Wednesday, March 18, 2009
[Is this the only way to do it?]
The Economist, which I believe is one of the most intelligently written news magazines, published a cover story on March 7, 2009 entitled “How to Stop the War on Drugs”. The magazine suggests, on page 15 in its editorial, to legalize drugs. In other words, end the war by surrendering. The immense international effort made so far to imprison producers and dealers has filled up many prison cells and graves, expended a lot of money, but has not stopped people from using drugs. One dealer or producer is eliminated and another one just takes over his business instead. In addition to that, since drugs are illegal, dealers and producers cannot settle their differences or collect their debts in court and instead must use murder.
So the “least bad” solution is to simply give up. Drugs could be taxed like cigarettes and the money could be used to treat addicts and educate the public about drugs. Through this, hopefully most drug users would gradually be weaned off them.
I don’t think that most people would favor a policy like this. It would seem unquestionable that the legalization of drugs, making acquiring them much safer and less costly, would increase their usage. The problem is that many users of cocaine, heroin, methamphetamine and similar chemicals are unable to work. Therefore, in order to support themselves, they generally steal, beg or prostitute. They often live on sidewalks. They frequently have serious health problems and they have no way to finance their treatment. This would overwhelm existing emergency rooms and hospitals with indigent patients. Of course, theoretically, special government financed nursing homes could be created to care for and provide drugs to severe drug addicts (“junkies”), however this would probably be very costly, especially since a great many people might use drugs knowing that they could live in these nursing homes if need be.
In other words, although the Economist may be correct that the War on Drugs is not working, however surrender would seem to be impossible as well. So what to do?
The universally used treatment for addictions is the 12 Step Program. The heart of the program is a belief in God and in helping others – monotheism and altruism. Apparently people who are able to turn to God for help and who are involved in helping others don’t feel a need to use chemicals to cope with stress in their lives.
I would therefore suggest the following. All schools should teach children the truth of monotheism and the concept that God wants us to love each other. We should have prayer in the classroom and religious instruction. Darwin should be out, the Bible should be in. Children should be taught healthy, spiritual coping skills. They should be taught about the soul, afterlife, heaven and hell.
A great many addicts have chaotic childhoods. If possible every child should be raised by both biological parents. Boys must be taught the importance of being responsible husbands and fathers. A woman is your partner in life, not a toy. Pornography should be banned.
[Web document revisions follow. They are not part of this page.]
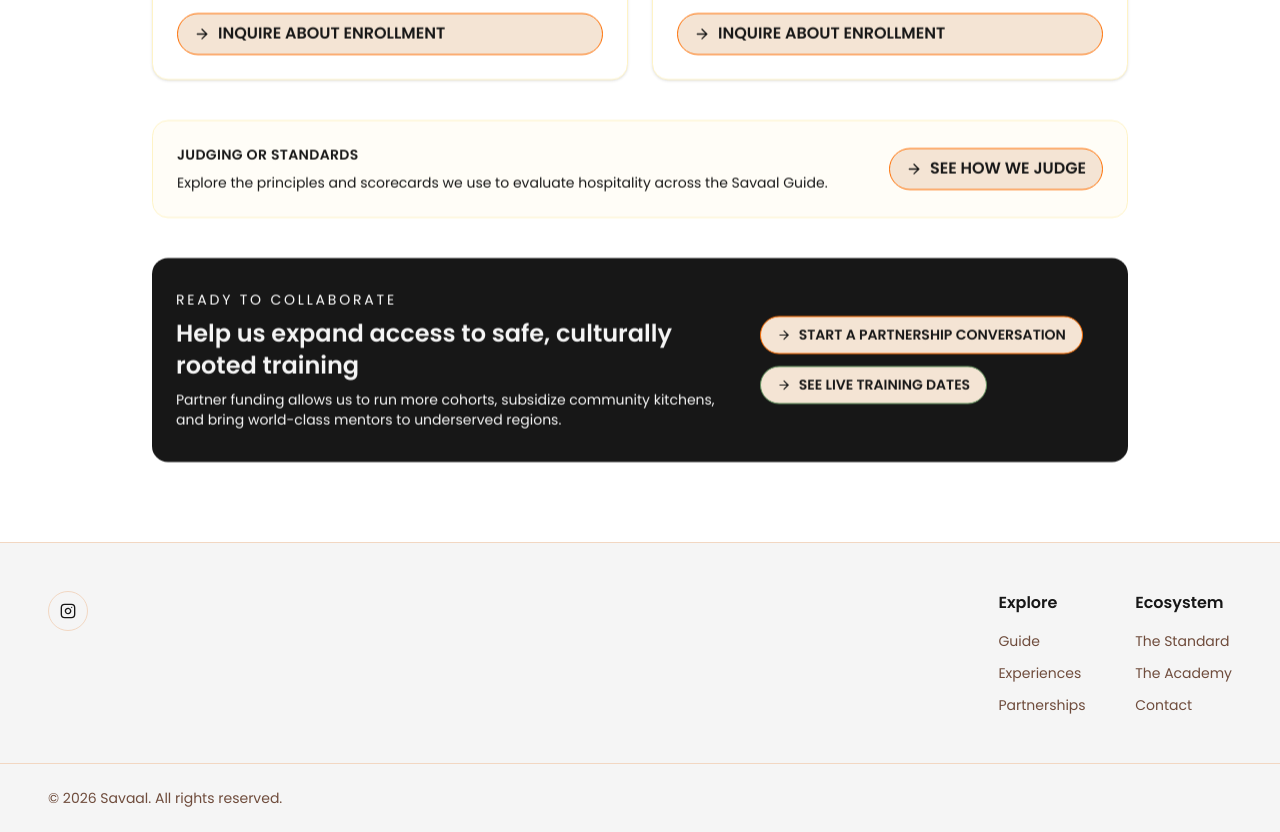
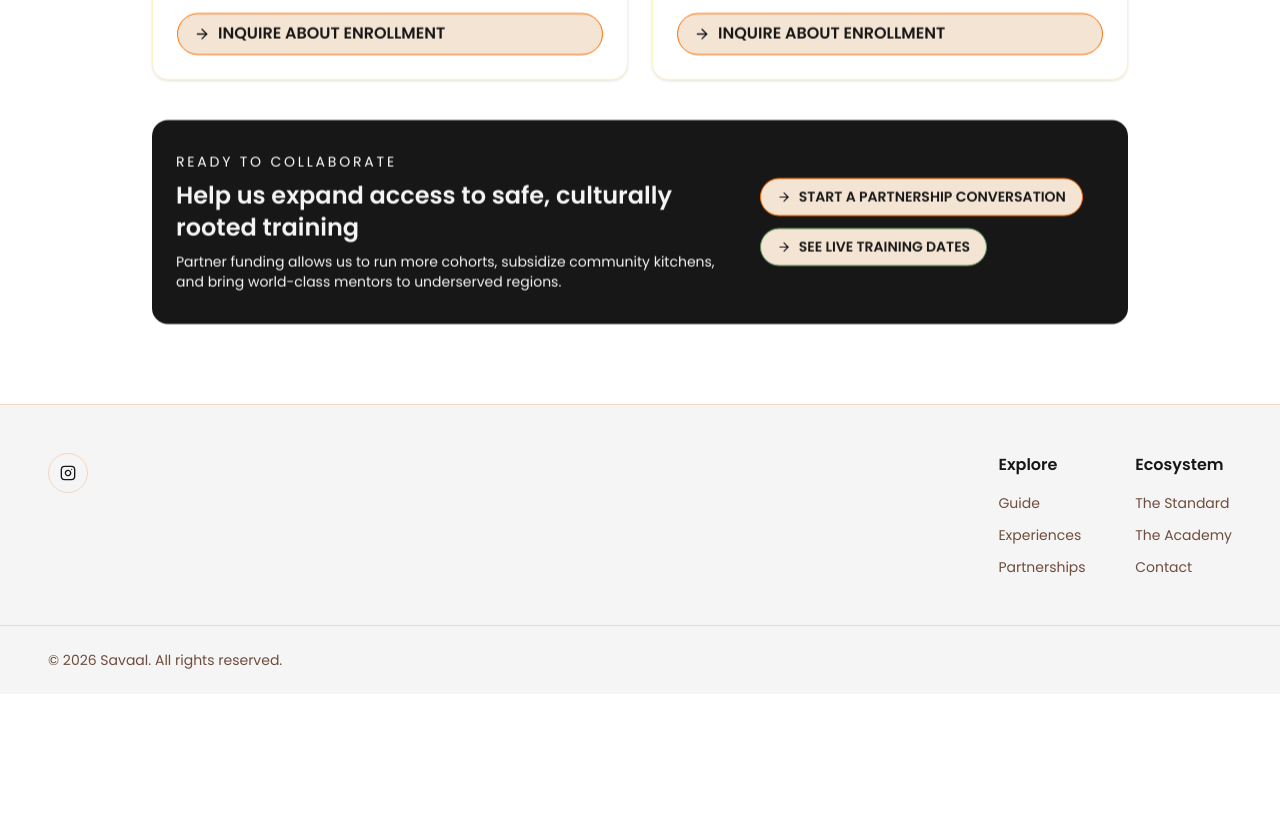
Before and after one commit to LayerSyncAi/savaal, a Next.js app: page /about-us/academy-training in a window 1280 px wide. Shown: the part 820-1652 px from the top of the page. After the commit the page ends 1514 px from the top, so only its background shows below. Built offline with nearby package versions, Linux system fonts and the light colour scheme.

Commit message:
Updated Academy page

```diff
--- a/app/about-us/academy-training/page.tsx
+++ b/app/about-us/academy-training/page.tsx
@@ -142,7 +142,7 @@ export default function AcademyTrainingPage() {
 				))}
 			</div>
 
-			<div className="flex flex-col gap-4 rounded-2xl border border-amber-100 bg-amber-50/40 p-6 md:flex-row md:items-center md:justify-between">
+			{/* <div className="flex flex-col gap-4 rounded-2xl border border-amber-100 bg-amber-50/40 p-6 md:flex-row md:items-center md:justify-between">
 				<div>
 					<p className="text-sm font-semibold uppercase tracking-wide text-amber-700">
 						Judging or standards
@@ -161,7 +161,7 @@ export default function AcademyTrainingPage() {
 					icon={<FiArrowRight />}
 					className="uppercase"
 				/>
-			</div>
+			</div> */}
 
 			<div className="rounded-2xl bg-neutral-900 px-6 py-8 text-white">
 				<div className="flex flex-col gap-4 md:flex-row md:items-center md:justify-between">
```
Stopping drug abuse once a person is already depressed and feels unable to cope is like trying to stop an avalanche which is already in progress. I believe that we must remove the circumstances which lead to addiction long before people reach that point. This should be the new war on drugs.
Posted by jewish philosopher at 2:09 PM